Here is a look at some of the transportation headlines gathered by us and the Metro Library. The full list of headlines is posted on the Library’s Headlines blog, which you can also access via email subscription or RSS feed.
As reported earlier by The Source, the Senate voted today for a bill that would overhaul transportation programs and keep aid flowing to thousands of construction projects. The unusually bipartisan vote was 74 to 22. The Senate bill’s passage puts pressure on the House for quick action to maintain the federal government’s power to collect $110 million a day in federal gasoline and diesel taxes. These revenues are the main source of money for highway and transit programs. The current transportation bill is set to expire on March 31.
Blogdowntown is reporting that the Downtown L.A. streetcar project is moving forward with an environmental review of two possible downtown routes; here’s a post from last week about the routes. The project, estimated to cost more than $100 million, will span four-miles and serve a cross-section of downtown neighborhoods, including Bunker Hill, South Park, Historic Broadway and L.A. Live. As planned, the streetcar would run seven days a week for 18 hours a day.
BART heads to San Jose (San Francisco Chronicle)
With signoff this week on a $900 million federal funding agreement, the BART extension to San Jose moves one step closer to becoming reality. Construction on the 10-mile extension to the region’s largest city should begin next month, with two new stations expected to open by the end of 2016. Backers of the project also tout the possibilities for transit-oriented development and economic development in San Jose.
High speed rail chief: bullet train won’t cost $100 billion (San Jose Mercury News)
The Board Chair of the California high-speed rail project is promising “improvements” to the state’s bullet train plan. Speaking at a public hearing in Silicon Valley on Tuesday, Dan Richard said he now believes building high-speed rail would cost less than the recent $98-billion estimate. Richard added that using existing tracks like Caltrain and speeding up the construction schedule would bring down the costs of the project. Caltrain electrification and $1 billion for similar commuter rail upgrades in Southern California were also promised in the plan.
Is the biker rights movement gaining momentum? (The Atlantic Cities)
The Atlantic Cities considers the growing strength of the biker rights movement. Following the lead of Los Angeles — with its first of its kind biker anti-harassment law — Berkeley instituted a law protecting riders from harassment by granting them the right to sue in civil court.

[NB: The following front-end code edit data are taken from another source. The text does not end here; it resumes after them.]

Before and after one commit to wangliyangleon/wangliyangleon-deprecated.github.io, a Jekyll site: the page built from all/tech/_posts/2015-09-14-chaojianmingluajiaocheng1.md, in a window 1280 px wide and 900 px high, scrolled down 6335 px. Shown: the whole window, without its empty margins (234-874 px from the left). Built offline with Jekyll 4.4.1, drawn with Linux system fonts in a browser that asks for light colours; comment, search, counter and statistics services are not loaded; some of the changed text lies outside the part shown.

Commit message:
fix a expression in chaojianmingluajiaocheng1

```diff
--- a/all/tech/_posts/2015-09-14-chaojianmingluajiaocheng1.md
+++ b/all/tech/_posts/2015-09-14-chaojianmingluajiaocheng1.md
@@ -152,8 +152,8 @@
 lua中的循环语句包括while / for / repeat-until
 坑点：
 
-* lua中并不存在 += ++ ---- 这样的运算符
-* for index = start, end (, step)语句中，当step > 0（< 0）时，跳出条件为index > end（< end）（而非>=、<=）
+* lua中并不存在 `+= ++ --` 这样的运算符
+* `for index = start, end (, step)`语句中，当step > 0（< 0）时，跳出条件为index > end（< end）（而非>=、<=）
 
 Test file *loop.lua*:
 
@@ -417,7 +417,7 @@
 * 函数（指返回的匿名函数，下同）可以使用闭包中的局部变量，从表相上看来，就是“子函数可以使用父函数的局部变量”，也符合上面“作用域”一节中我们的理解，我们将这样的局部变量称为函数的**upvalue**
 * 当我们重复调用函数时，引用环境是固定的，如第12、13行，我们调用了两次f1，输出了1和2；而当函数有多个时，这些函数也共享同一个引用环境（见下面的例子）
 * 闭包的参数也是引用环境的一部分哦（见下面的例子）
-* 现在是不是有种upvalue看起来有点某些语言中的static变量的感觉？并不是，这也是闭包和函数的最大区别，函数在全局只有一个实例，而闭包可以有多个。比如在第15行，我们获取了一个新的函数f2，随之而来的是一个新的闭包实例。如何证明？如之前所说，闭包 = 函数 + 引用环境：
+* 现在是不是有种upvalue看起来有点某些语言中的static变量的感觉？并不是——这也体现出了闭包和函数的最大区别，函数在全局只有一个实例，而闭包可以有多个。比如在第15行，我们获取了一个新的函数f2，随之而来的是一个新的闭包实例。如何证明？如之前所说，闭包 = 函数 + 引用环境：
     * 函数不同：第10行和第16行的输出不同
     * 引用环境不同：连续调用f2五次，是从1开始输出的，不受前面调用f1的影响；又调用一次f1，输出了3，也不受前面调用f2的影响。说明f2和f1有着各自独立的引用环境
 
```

The article also notes that the San Francisco Board of Supervisors recently gave preliminary approval to an ordinance requiring commercial buildings to let riders take their bikes inside if there’s no bike parking outside.